◆ What you need to do
Extract every line below, verbatim.

[Input data — start]

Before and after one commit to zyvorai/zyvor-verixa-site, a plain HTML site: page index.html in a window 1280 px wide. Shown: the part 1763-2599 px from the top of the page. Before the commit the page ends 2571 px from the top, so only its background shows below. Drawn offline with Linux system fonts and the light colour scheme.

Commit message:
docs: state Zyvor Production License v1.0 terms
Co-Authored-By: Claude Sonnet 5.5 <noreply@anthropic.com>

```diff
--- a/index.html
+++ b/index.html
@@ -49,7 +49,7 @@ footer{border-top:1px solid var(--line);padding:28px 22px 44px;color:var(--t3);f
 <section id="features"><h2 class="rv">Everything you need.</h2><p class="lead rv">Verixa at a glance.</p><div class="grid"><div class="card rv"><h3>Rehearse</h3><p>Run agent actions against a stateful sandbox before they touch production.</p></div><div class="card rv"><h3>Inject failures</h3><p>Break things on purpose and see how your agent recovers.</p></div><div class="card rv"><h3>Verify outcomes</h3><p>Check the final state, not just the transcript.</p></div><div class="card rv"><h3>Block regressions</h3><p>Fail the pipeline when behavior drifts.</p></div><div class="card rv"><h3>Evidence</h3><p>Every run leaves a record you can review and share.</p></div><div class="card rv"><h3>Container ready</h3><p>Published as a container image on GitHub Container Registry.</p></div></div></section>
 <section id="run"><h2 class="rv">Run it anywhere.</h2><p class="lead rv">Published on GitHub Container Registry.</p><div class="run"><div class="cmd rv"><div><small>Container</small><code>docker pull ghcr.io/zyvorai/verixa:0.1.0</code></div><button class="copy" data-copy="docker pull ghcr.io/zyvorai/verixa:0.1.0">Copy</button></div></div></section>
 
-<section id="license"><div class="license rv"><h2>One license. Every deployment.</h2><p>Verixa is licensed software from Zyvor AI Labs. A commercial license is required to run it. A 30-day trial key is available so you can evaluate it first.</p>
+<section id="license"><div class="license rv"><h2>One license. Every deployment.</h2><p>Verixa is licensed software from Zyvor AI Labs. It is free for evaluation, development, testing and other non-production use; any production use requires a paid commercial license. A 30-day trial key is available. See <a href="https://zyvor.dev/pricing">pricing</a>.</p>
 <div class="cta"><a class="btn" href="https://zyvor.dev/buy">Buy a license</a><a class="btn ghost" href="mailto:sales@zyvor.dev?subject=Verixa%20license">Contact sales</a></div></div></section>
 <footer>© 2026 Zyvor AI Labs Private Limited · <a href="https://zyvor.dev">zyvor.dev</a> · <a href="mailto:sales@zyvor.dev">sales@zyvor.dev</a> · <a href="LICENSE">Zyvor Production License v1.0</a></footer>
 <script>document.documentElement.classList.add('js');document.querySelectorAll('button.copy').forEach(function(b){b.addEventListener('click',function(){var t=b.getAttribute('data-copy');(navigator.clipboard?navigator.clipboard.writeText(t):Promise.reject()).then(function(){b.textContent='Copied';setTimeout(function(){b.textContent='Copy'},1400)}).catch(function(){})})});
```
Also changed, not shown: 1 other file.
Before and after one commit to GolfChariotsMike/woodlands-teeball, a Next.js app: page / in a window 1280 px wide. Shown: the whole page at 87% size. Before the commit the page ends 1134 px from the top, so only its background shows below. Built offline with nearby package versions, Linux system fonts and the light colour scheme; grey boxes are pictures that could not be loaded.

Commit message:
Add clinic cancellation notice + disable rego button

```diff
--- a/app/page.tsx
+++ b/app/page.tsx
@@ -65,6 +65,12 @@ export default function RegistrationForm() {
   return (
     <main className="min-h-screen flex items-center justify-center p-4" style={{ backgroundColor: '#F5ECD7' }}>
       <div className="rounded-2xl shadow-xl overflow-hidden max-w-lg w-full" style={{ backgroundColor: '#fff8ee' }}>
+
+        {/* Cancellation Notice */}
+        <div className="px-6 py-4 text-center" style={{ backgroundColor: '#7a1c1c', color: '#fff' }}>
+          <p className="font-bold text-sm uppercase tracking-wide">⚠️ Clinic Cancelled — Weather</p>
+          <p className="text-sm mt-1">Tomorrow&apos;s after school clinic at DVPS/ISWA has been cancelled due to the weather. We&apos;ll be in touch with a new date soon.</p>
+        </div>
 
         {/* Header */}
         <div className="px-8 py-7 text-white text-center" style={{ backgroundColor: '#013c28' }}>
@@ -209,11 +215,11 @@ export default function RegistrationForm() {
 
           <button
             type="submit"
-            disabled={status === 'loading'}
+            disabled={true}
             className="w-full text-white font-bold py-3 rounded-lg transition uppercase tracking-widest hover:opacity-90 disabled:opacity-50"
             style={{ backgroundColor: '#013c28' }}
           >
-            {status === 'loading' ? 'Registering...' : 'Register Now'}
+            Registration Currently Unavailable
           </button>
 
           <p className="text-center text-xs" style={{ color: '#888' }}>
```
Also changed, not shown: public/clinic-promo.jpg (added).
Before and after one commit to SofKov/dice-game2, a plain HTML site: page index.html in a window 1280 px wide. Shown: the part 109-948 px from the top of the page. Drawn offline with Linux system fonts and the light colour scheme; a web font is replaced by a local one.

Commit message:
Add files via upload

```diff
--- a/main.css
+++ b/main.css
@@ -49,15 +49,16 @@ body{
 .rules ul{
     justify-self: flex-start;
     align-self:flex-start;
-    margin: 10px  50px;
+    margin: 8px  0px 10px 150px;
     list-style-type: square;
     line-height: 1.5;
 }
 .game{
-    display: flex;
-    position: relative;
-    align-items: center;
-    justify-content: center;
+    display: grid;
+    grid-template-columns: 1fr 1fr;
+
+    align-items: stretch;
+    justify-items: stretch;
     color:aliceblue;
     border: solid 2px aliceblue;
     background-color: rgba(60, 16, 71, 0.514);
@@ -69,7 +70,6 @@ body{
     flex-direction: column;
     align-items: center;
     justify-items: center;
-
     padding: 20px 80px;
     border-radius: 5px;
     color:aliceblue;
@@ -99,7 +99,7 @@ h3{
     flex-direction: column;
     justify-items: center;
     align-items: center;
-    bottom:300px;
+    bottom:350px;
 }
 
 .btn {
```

[Input data — finish]

◆ Answer
Before and after one commit to zyvorai/zyvor-verixa-site, a plain HTML site: page index.html in a window 1280 px wide. Shown: the part 1763-2599 px from the top of the page. Before the commit the page ends 2571 px from the top, so only its background shows below. Drawn offline with Linux system fonts and the light colour scheme.

Commit message:
docs: state Zyvor Production License v1.0 terms
Co-Authored-By: Claude Sonnet 5.5 <noreply@anthropic.com>

```diff
--- a/index.html
+++ b/index.html
@@ -49,7 +49,7 @@ footer{border-top:1px solid var(--line);padding:28px 22px 44px;color:var(--t3);f
 <section id="features"><h2 class="rv">Everything you need.</h2><p class="lead rv">Verixa at a glance.</p><div class="grid"><div class="card rv"><h3>Rehearse</h3><p>Run agent actions against a stateful sandbox before they touch production.</p></div><div class="card rv"><h3>Inject failures</h3><p>Break things on purpose and see how your agent recovers.</p></div><div class="card rv"><h3>Verify outcomes</h3><p>Check the final state, not just the transcript.</p></div><div class="card rv"><h3>Block regressions</h3><p>Fail the pipeline when behavior drifts.</p></div><div class="card rv"><h3>Evidence</h3><p>Every run leaves a record you can review and share.</p></div><div class="card rv"><h3>Container ready</h3><p>Published as a container image on GitHub Container Registry.</p></div></div></section>
 <section id="run"><h2 class="rv">Run it anywhere.</h2><p class="lead rv">Published on GitHub Container Registry.</p><div class="run"><div class="cmd rv"><div><small>Container</small><code>docker pull ghcr.io/zyvorai/verixa:0.1.0</code></div><button class="copy" data-copy="docker pull ghcr.io/zyvorai/verixa:0.1.0">Copy</button></div></div></section>
 
-<section id="license"><div class="license rv"><h2>One license. Every deployment.</h2><p>Verixa is licensed software from Zyvor AI Labs. A commercial license is required to run it. A 30-day trial key is available so you can evaluate it first.</p>
+<section id="license"><div class="license rv"><h2>One license. Every deployment.</h2><p>Verixa is licensed software from Zyvor AI Labs. It is free for evaluation, development, testing and other non-production use; any production use requires a paid commercial license. A 30-day trial key is available. See <a href="https://zyvor.dev/pricing">pricing</a>.</p>
 <div class="cta"><a class="btn" href="https://zyvor.dev/buy">Buy a license</a><a class="btn ghost" href="mailto:sales@zyvor.dev?subject=Verixa%20license">Contact sales</a></div></div></section>
 <footer>© 2026 Zyvor AI Labs Private Limited · <a href="https://zyvor.dev">zyvor.dev</a> · <a href="mailto:sales@zyvor.dev">sales@zyvor.dev</a> · <a href="LICENSE">Zyvor Production License v1.0</a></footer>
 <script>document.documentElement.classList.add('js');document.querySelectorAll('button.copy').forEach(function(b){b.addEventListener('click',function(){var t=b.getAttribute('data-copy');(navigator.clipboard?navigator.clipboard.writeText(t):Promise.reject()).then(function(){b.textContent='Copied';setTimeout(function(){b.textContent='Copy'},1400)}).catch(function(){})})});
```
Also changed, not shown: 1 other file.
Before and after one commit to GolfChariotsMike/woodlands-teeball, a Next.js app: page / in a window 1280 px wide. Shown: the whole page at 87% size. Before the commit the page ends 1134 px from the top, so only its background shows below. Built offline with nearby package versions, Linux system fonts and the light colour scheme; grey boxes are pictures that could not be loaded.

Commit message:
Add clinic cancellation notice + disable rego button

```diff
--- a/app/page.tsx
+++ b/app/page.tsx
@@ -65,6 +65,12 @@ export default function RegistrationForm() {
   return (
     <main className="min-h-screen flex items-center justify-center p-4" style={{ backgroundColor: '#F5ECD7' }}>
       <div className="rounded-2xl shadow-xl overflow-hidden max-w-lg w-full" style={{ backgroundColor: '#fff8ee' }}>
+
+        {/* Cancellation Notice */}
+        <div className="px-6 py-4 text-center" style={{ backgroundColor: '#7a1c1c', color: '#fff' }}>
+          <p className="font-bold text-sm uppercase tracking-wide">⚠️ Clinic Cancelled — Weather</p>
+          <p className="text-sm mt-1">Tomorrow&apos;s after school clinic at DVPS/ISWA has been cancelled due to the weather. We&apos;ll be in touch with a new date soon.</p>
+        </div>
 
         {/* Header */}
         <div className="px-8 py-7 text-white text-center" style={{ backgroundColor: '#013c28' }}>
@@ -209,11 +215,11 @@ export default function RegistrationForm() {
 
           <button
             type="submit"
-            disabled={status === 'loading'}
+            disabled={true}
             className="w-full text-white font-bold py-3 rounded-lg transition uppercase tracking-widest hover:opacity-90 disabled:opacity-50"
             style={{ backgroundColor: '#013c28' }}
           >
-            {status === 'loading' ? 'Registering...' : 'Register Now'}
+            Registration Currently Unavailable
           </button>
 
           <p className="text-center text-xs" style={{ color: '#888' }}>
```
Also changed, not shown: public/clinic-promo.jpg (added).
Before and after one commit to SofKov/dice-game2, a plain HTML site: page index.html in a window 1280 px wide. Shown: the part 109-948 px from the top of the page. Drawn offline with Linux system fonts and the light colour scheme; a web font is replaced by a local one.

Commit message:
Add files via upload

```diff
--- a/main.css
+++ b/main.css
@@ -49,15 +49,16 @@ body{
 .rules ul{
     justify-self: flex-start;
     align-self:flex-start;
-    margin: 10px  50px;
+    margin: 8px  0px 10px 150px;
     list-style-type: square;
     line-height: 1.5;
 }
 .game{
-    display: flex;
-    position: relative;
-    align-items: center;
-    justify-content: center;
+    display: grid;
+    grid-template-columns: 1fr 1fr;
+
+    align-items: stretch;
+    justify-items: stretch;
     color:aliceblue;
     border: solid 2px aliceblue;
     background-color: rgba(60, 16, 71, 0.514);
@@ -69,7 +70,6 @@ body{
     flex-direction: column;
     align-items: center;
     justify-items: center;
-
     padding: 20px 80px;
     border-radius: 5px;
     color:aliceblue;
@@ -99,7 +99,7 @@ h3{
     flex-direction: column;
     justify-items: center;
     align-items: center;
-    bottom:300px;
+    bottom:350px;
 }
 
 .btn {
```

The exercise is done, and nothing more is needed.